Problem to solve
Look through the entries for the string "size", and copy each line that holds it.

Before-and-after page screenshots
......
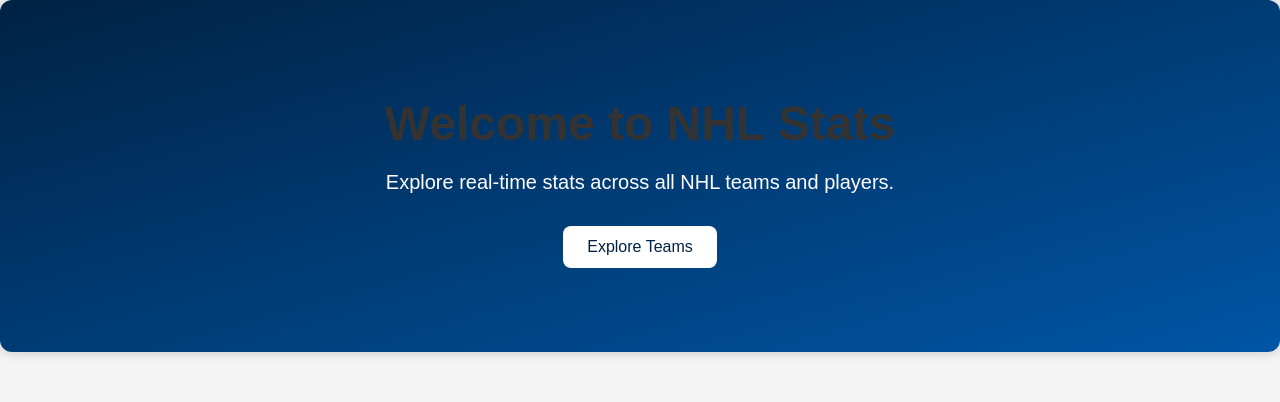
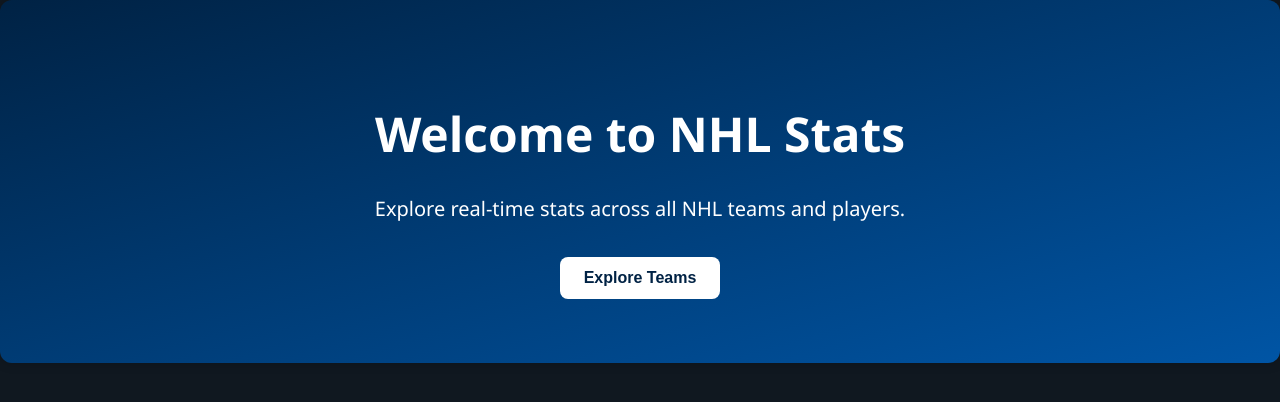
Before and after one commit to icehot846/NHL_Python, a React (Create React App) app in the folder frontend/: page / in a window 1280 px wide. Shown: the top 402 px of the page. Built offline with nearby package versions, Linux system fonts and the light colour scheme.

Commit message:
Changes to styles.css

```diff
--- a/frontend/src/styles.css
+++ b/frontend/src/styles.css
@@ -1,65 +1,95 @@
-body {
-    font-family: Arial, sans-serif;
-    background-color: #f4f4f4;
-    margin: 0;
-    padding: 0;
+/* === GLOBAL THEME: HOCKEY STYLE === */
+:root {
+    --primary-color: #002244;       /* Deep blue (ice rink boards / NHL branding) */
+    --secondary-color: #ffffff;     /* Clean ice white */
+    --accent-color: #c8102e;        /* Red (goal light, sticks, etc) */
+    --text-color: #f0f0f0;
+    --bg-color: #101820;            /* Dark background for contrast */
+    --card-bg: #1b1f2a;
+    --font-family: 'Segoe UI', 'Roboto', sans-serif;
   }
 
-h1, h2 {
-    text-align: center;
-    color: #333;
+  /* === BASE LAYOUT === */
+  body {
+    margin: 0;
+    font-family: var(--font-family);
+    background-color: var(--bg-color);
+    color: var(--text-color);
+    line-height: 1.6;
   }
 
-.container {
-    width: 90%;
-    max-width: 1200px;
-    margin: 20px auto;
-    background: white;
-    padding: 20px;
-    border-radius: 8px;
-    box-shadow: 0 0 10px rgba(0, 0, 0, 0.1);
+  a {
+    color: var(--accent-color);
+    text-decoration: none;
+    transition: color 0.2s ease-in-out;
   }
 
-table {
-    width: 100%;
-    border-collapse: collapse;
-    margin-top: 20px;
+  a:hover {
+    color: var(--secondary-color);
+    text-decoration: underline;
   }
 
-table, th, td {
-    border: 1px solid #ddd;
+  /* === HEADINGS === */
+  h1, h2, h3, h4 {
+    font-weight: 700;
+    color: var(--secondary-color);
   }
 
-th, td {
-    padding: 10px;
-    text-align: center;
+  h1 {
+    font-size: 3rem;
   }
 
-th {
-    background-color: #007bff;
-    color: white;
+  h2 {
+    font-size: 2rem;
   }
 
-td {
-    background-color: #f9f9f9;
+  /* === GLOBAL CONTAINER === */
+  .container {
+    max-width: 1200px;
+    margin: 0 auto;
+    padding: 2rem;
   }
 
-tr:nth-child(even) td {
-    background-color: #e9e9e9;
-}
-
+  /* === BUTTONS === */
   button {
-    display: block;
-    margin: 20px auto;
-    padding: 10px 20px;
-    font-size: 16px;
-    background-color: #007bff;
+    padding: 0.75rem 1.5rem;
+    background-color: var(--accent-color);
     color: white;
     border: none;
-    border-radius: 5px;
+    border-radius: 8px;
     cursor: pointer;
+    font-weight: bold;
+    transition: background 0.3s ease;
   }
 
   button:hover {
-    background-color: #0056b3;
+    background-color: #a60d1e;
   }
+
+  /* === CARD COMPONENT === */
+  .card {
+    background: var(--card-bg);
+    border-radius: 12px;
+    padding: 1.5rem;
+    margin: 1rem 0;
+    box-shadow: 0 0 10px rgba(0,0,0,0.3);
+  }
+
+  /* === NAVBAR SHARED STYLING (if any) === */
+  .navbar {
+    background-color: var(--primary-color);
+    padding: 1rem 2rem;
+    display: flex;
+    justify-content: space-between;
+    align-items: center;
+  }
+
+  .navbar a {
+    color: var(--text-color);
+    margin: 0 1rem;
+    font-weight: 600;
+  }
+
+  .navbar a:hover {
+    color: var(--accent-color);
+  }
```
Lines whose indentation alone changed are shown as unchanged.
......
Solution for this problem
+    font-size: 3rem;
+    font-size: 2rem;
-    font-size: 16px;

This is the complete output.